■ **Action item**:
An exact reprint of every record below is required, with the pictures left out.

::::::::::

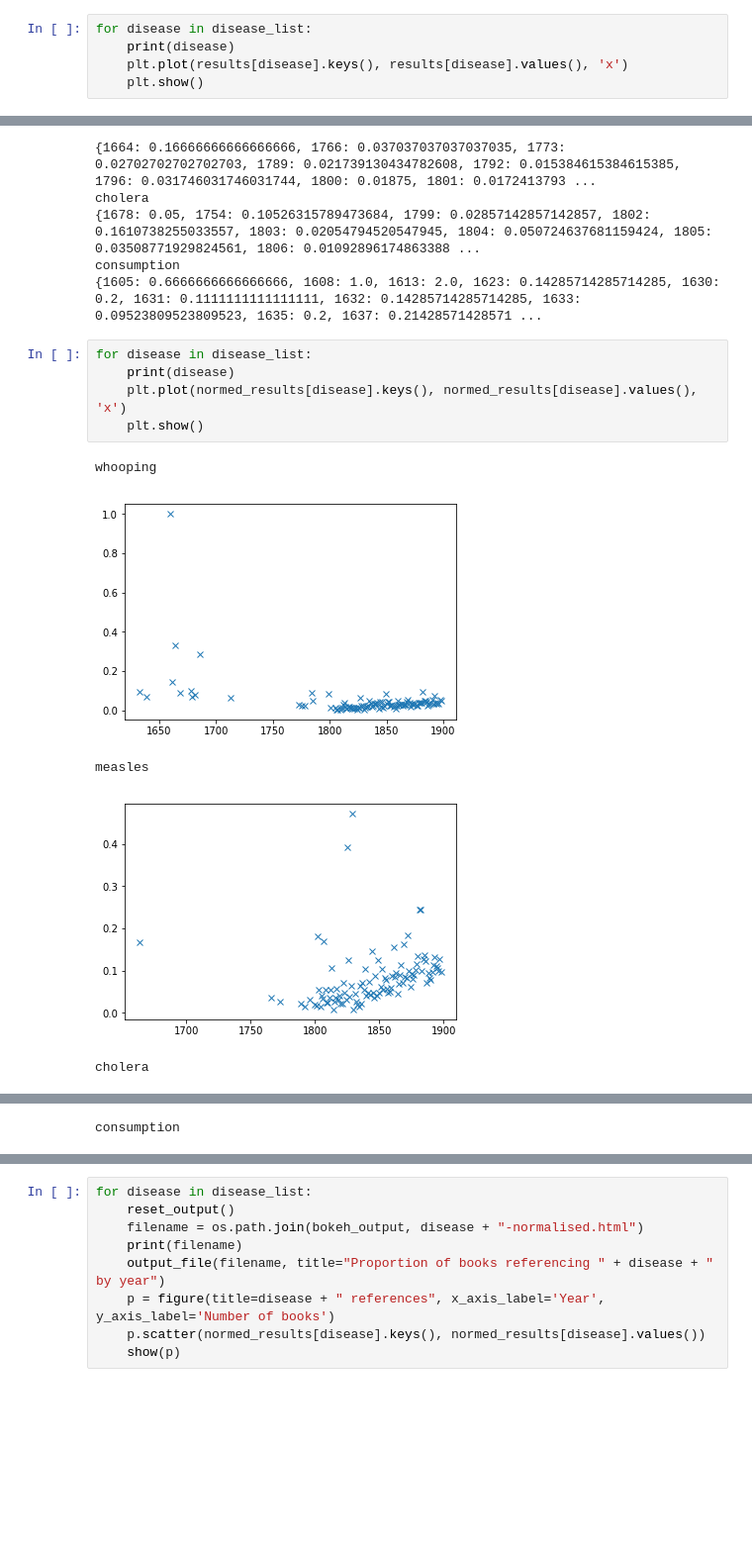
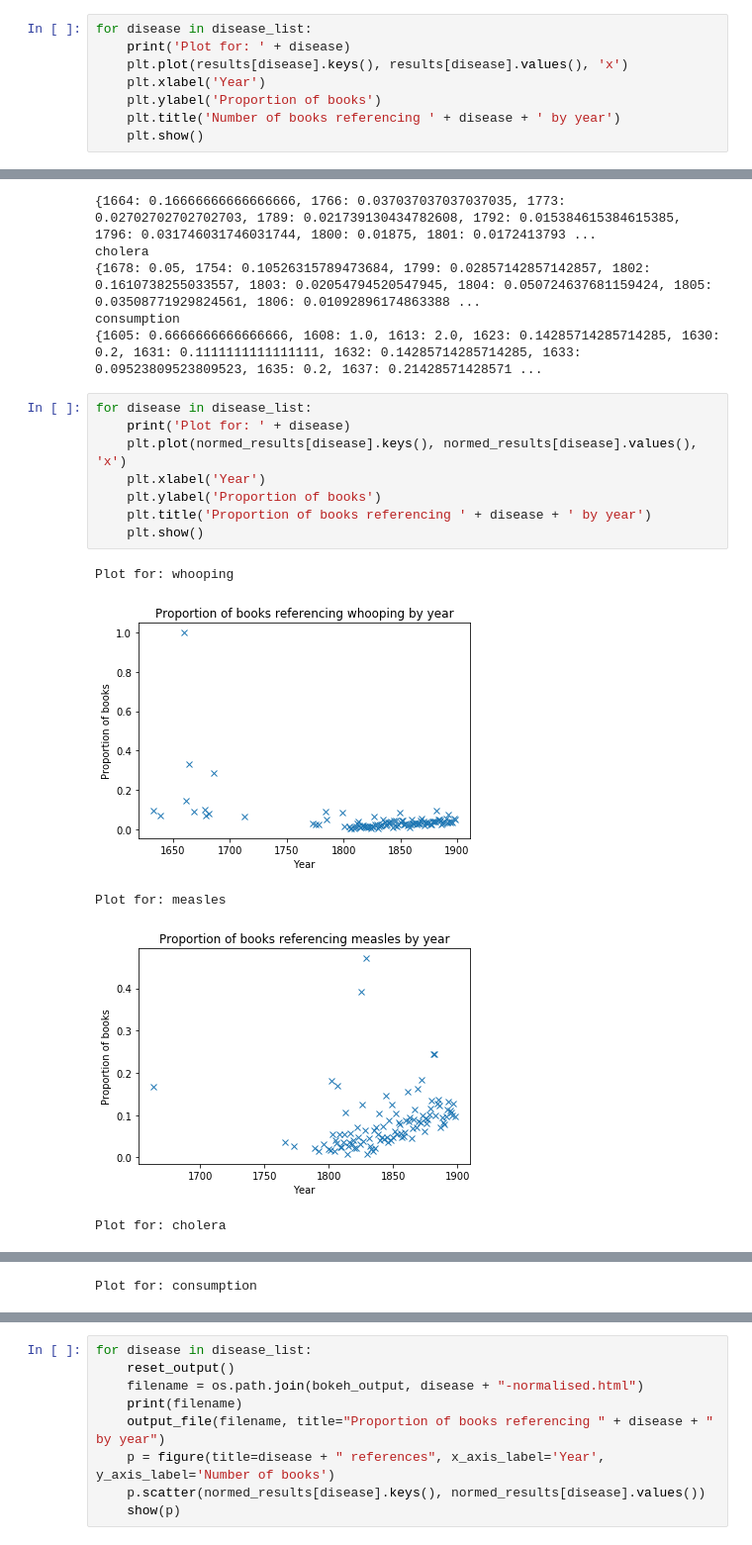
Before and after one commit to alan-turing-institute/cluster-code-visualisations, a Jupyter notebook: diseases/Diseases_1-LocalPackages.ipynb, the cells around one changed output, grey strips where cells are left out. Shown at 99% size. Cells and saved outputs as stored; diff of their text form; blank space fills up the shorter version.

```diff
--- a/diseases/Diseases_1-LocalPackages.ipynb
+++ b/diseases/Diseases_1-LocalPackages.ipynb
@@ -48,7 +48,10 @@ data/consumption.yml
 {1605: 2, 1608: 1, 1613: 2, 1623: 1, 1630: 2, 1631: 1, 1632: 1, 1633: 2, 1635: 1, 1637: 3, 1647: 2, 1651: 1, 1652: 1, 1653: 1, 1658: 1, 1664: 1, 1667: 2, 1670: 1, 1672: 1, 1674: 1, 1681: 1, 1682: 1, 1 ...
 # %%
 for disease in disease_list:
-    print(disease)
+    print('Plot for: ' + disease)
     plt.plot(results[disease].keys(), results[disease].values(), 'x')
+    plt.xlabel('Year')
+    plt.ylabel('Proportion of books')
+    plt.title('Number of books referencing ' + disease + ' by year')
     plt.show()
 # %% [output]
@@ -134,12 +137,15 @@ consumption
 {1605: 0.6666666666666666, 1608: 1.0, 1613: 2.0, 1623: 0.14285714285714285, 1630: 0.2, 1631: 0.1111111111111111, 1632: 0.14285714285714285, 1633: 0.09523809523809523, 1635: 0.2, 1637: 0.21428571428571 ...
 # %%
 for disease in disease_list:
-    print(disease)
+    print('Plot for: ' + disease)
     plt.plot(normed_results[disease].keys(), normed_results[disease].values(), 'x')
+    plt.xlabel('Year')
+    plt.ylabel('Proportion of books')
+    plt.title('Proportion of books referencing ' + disease + ' by year')
     plt.show()
 # %% [output]
-whooping
+Plot for: whooping
-[figure, old version]
+[figure, new version]
-measles
+Plot for: measles
-[figure, old version]
+[figure, new version]
-cholera
+Plot for: cholera
@@ -147 +153 @@ cholera
-consumption
+Plot for: consumption
```
Also changed, not shown: parts of 7 cells of this notebook, 8 other files.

::::::::::

■ **Written answer**:
Before and after one commit to alan-turing-institute/cluster-code-visualisations, a Jupyter notebook: diseases/Diseases_1-LocalPackages.ipynb, the cells around one changed output, grey strips where cells are left out. Shown at 99% size. Cells and saved outputs as stored; diff of their text form; blank space fills up the shorter version.

```diff
--- a/diseases/Diseases_1-LocalPackages.ipynb
+++ b/diseases/Diseases_1-LocalPackages.ipynb
@@ -48,7 +48,10 @@ data/consumption.yml
 {1605: 2, 1608: 1, 1613: 2, 1623: 1, 1630: 2, 1631: 1, 1632: 1, 1633: 2, 1635: 1, 1637: 3, 1647: 2, 1651: 1, 1652: 1, 1653: 1, 1658: 1, 1664: 1, 1667: 2, 1670: 1, 1672: 1, 1674: 1, 1681: 1, 1682: 1, 1 ...
 # %%
 for disease in disease_list:
-    print(disease)
+    print('Plot for: ' + disease)
     plt.plot(results[disease].keys(), results[disease].values(), 'x')
+    plt.xlabel('Year')
+    plt.ylabel('Proportion of books')
+    plt.title('Number of books referencing ' + disease + ' by year')
     plt.show()
 # %% [output]
@@ -134,12 +137,15 @@ consumption
 {1605: 0.6666666666666666, 1608: 1.0, 1613: 2.0, 1623: 0.14285714285714285, 1630: 0.2, 1631: 0.1111111111111111, 1632: 0.14285714285714285, 1633: 0.09523809523809523, 1635: 0.2, 1637: 0.21428571428571 ...
 # %%
 for disease in disease_list:
-    print(disease)
+    print('Plot for: ' + disease)
     plt.plot(normed_results[disease].keys(), normed_results[disease].values(), 'x')
+    plt.xlabel('Year')
+    plt.ylabel('Proportion of books')
+    plt.title('Proportion of books referencing ' + disease + ' by year')
     plt.show()
 # %% [output]
-whooping
+Plot for: whooping
-[figure, old version]
+[figure, new version]
-measles
+Plot for: measles
-[figure, old version]
+[figure, new version]
-cholera
+Plot for: cholera
@@ -147 +153 @@ cholera
-consumption
+Plot for: consumption
```
Also changed, not shown: parts of 7 cells of this notebook, 8 other files.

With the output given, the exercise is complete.